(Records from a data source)

____________________

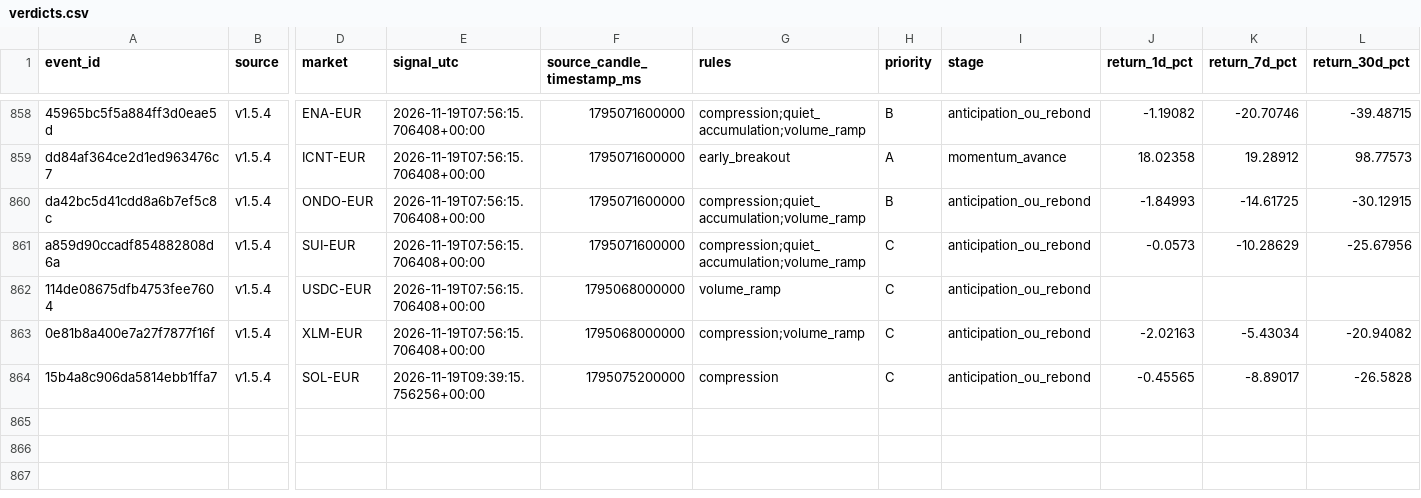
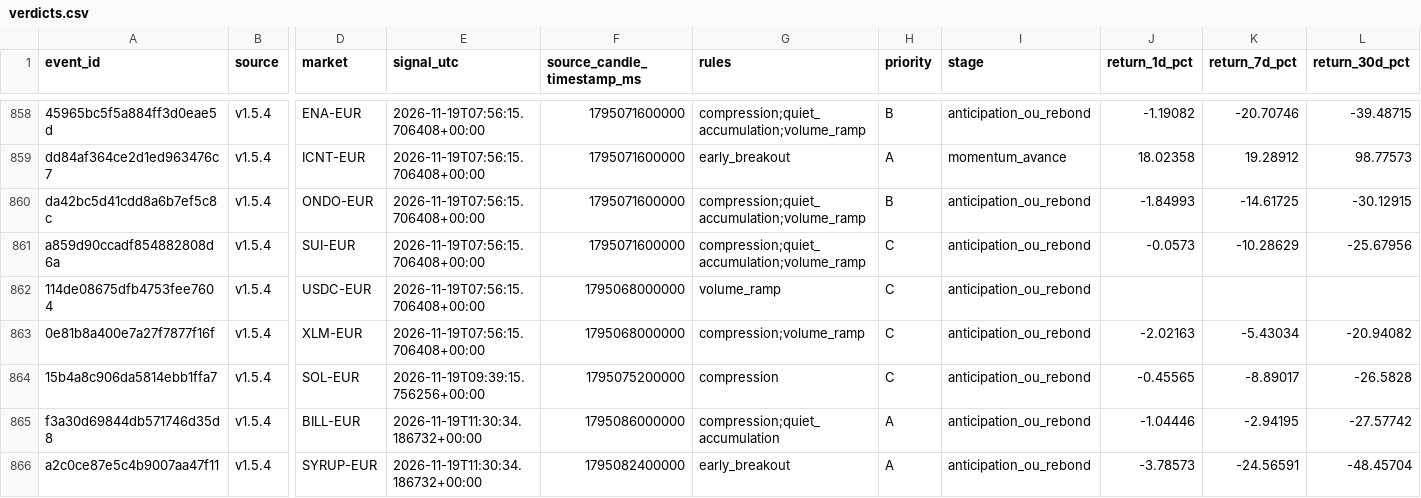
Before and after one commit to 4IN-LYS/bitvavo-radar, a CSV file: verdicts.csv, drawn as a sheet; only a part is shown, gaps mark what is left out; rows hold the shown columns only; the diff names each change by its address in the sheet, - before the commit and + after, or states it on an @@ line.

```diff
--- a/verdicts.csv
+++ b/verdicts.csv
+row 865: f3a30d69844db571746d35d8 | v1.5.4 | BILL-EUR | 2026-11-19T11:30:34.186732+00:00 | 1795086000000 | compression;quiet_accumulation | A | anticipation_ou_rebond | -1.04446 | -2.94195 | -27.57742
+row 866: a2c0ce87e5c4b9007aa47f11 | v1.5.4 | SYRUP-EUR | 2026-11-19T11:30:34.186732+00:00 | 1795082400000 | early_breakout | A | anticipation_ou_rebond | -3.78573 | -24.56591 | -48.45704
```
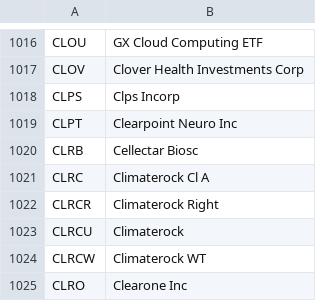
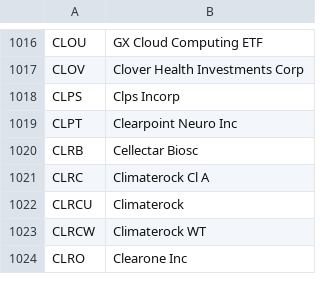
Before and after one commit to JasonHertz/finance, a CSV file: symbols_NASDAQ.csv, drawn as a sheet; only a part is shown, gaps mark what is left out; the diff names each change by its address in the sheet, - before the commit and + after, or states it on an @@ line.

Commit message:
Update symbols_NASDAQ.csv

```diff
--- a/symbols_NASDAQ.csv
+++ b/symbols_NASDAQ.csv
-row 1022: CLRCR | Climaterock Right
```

____________________

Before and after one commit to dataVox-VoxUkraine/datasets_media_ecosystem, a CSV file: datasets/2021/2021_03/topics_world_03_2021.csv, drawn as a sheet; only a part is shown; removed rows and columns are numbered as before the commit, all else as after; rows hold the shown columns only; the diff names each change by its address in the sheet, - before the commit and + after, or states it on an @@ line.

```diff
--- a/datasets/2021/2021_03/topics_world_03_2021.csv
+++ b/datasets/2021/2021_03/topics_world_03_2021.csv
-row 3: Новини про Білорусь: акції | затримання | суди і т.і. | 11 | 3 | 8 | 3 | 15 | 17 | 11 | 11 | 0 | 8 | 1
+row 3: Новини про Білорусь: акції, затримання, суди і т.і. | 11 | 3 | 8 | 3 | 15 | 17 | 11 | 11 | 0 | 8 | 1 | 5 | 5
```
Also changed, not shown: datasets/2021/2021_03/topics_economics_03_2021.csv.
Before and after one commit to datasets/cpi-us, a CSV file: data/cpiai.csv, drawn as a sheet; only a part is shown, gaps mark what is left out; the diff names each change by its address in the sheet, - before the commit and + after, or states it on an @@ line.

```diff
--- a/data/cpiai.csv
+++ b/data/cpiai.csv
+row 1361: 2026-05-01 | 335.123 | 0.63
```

____________________

▶ ACTIVITY: Copy whichever lines of the records above contain the word "verdicts".

▶ YOUR SOLUTION:
Before and after one commit to 4IN-LYS/bitvavo-radar, a CSV file: verdicts.csv, drawn as a sheet; only a part is shown, gaps mark what is left out; rows hold the shown columns only; the diff names each change by its address in the sheet, - before the commit and + after, or states it on an @@ line.
--- a/verdicts.csv
+++ b/verdicts.csv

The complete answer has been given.